On the Eve of a Eurasian Block? – The Shanghai Cooperation Organisation Turns Twenty

On the Eve of a Eurasian Block? – The Shanghai Cooperation Organisation Turns Twenty

Global Relations Department | Foreign and Security Policy

On 15 June 2021, as a part of the Antall József Knowledge Centre’s (AJKC) “Foreign and Security Policy First Hand” programme series, an online discussion entitled “On the Eve of a Eurasian Block? – The Shanghai Cooperation Organisation Turns Twenty” was organised. The invited speakers of the discussion were international relations experts, Dr László Csicsmann, Dr Viktor Eszterhai and Anton Bendarzsevszkij, who gave the audience an insight into the history of the Shanghai Cooperation Organisation (SCO), its current priorities and challenges, as well as its future prospects. The role of the moderator was fulfilled by Dr Lukács Krajcsír, International Relations Manager at the Global Relations Department of the AJKC.

At the beginning of the discussion, the speakers gave an overview on the historical background of the formation of the SCO. In doing so, our guests analysed the border disputes, some of which have lasted for centuries and are now moving towards normalisation; the Islamic extremism that has been rampant in the region since the 1990s; and the Western and Turkish influence that began to emerge at the end of the 20th century. A milestone on the road to the establishment of the SCO was the Almaty meeting in 1998, where, in addition to the security factor, the economic aspect was finally included as one of the priorities of the Shanghai Five. Established in 2001, this new regional platform respected the sovereignty of its member states from the very beginning. Although twenty years of cooperation have not yet led to a full consolidation of the formerly very unfavourable relations between China and Russia, external pressure has pushed relations between the SCO’s two major powers in a positive direction. The viability of the organisation is represented by the growing number of countries with observer status, as well as dialogue partners, and the recent membership expansion in 2017. Examples of cooperation among member states include the Regional Anti-Terrorist Structure, established in 2002, and the increasing use of joint military exercises to enhance military cooperation. However, due to diverging interests within the organisation, no major results have been achieved so far in the areas of economy and energy, apart from low-level cooperation.

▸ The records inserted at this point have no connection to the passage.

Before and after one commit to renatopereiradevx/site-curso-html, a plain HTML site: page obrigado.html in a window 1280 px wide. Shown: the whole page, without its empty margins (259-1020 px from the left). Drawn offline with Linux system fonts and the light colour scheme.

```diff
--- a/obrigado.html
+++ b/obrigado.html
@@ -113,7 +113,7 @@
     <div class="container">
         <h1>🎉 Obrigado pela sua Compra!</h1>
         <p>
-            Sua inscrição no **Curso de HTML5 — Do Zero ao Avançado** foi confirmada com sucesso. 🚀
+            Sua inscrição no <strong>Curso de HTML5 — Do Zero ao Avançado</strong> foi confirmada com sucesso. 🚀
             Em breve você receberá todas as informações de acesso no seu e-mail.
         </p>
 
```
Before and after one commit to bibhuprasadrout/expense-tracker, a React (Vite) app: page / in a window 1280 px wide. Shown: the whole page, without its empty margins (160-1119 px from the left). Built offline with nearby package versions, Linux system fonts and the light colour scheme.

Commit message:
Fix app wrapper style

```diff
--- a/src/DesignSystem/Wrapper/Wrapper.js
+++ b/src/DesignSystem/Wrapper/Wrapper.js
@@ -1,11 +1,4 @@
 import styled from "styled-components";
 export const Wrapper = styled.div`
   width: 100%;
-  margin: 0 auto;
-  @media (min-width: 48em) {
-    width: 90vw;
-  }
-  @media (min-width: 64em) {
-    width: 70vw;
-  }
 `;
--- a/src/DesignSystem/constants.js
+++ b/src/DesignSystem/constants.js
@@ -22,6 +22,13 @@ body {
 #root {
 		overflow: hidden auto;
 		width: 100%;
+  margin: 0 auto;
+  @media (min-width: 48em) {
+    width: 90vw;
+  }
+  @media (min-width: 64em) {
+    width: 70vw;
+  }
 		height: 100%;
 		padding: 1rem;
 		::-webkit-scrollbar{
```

For the time being, our invited experts see little chance of resolving the current challenges and potential conflicts in the fields of security policy, economy, and other disagreements between the member states and are generally sceptical about the “Shanghai Spirit.”

The event was realised with the support of the Prime Minister’s Office of Hungary and the Bethlen Gábor Foundation.

Global Relations Department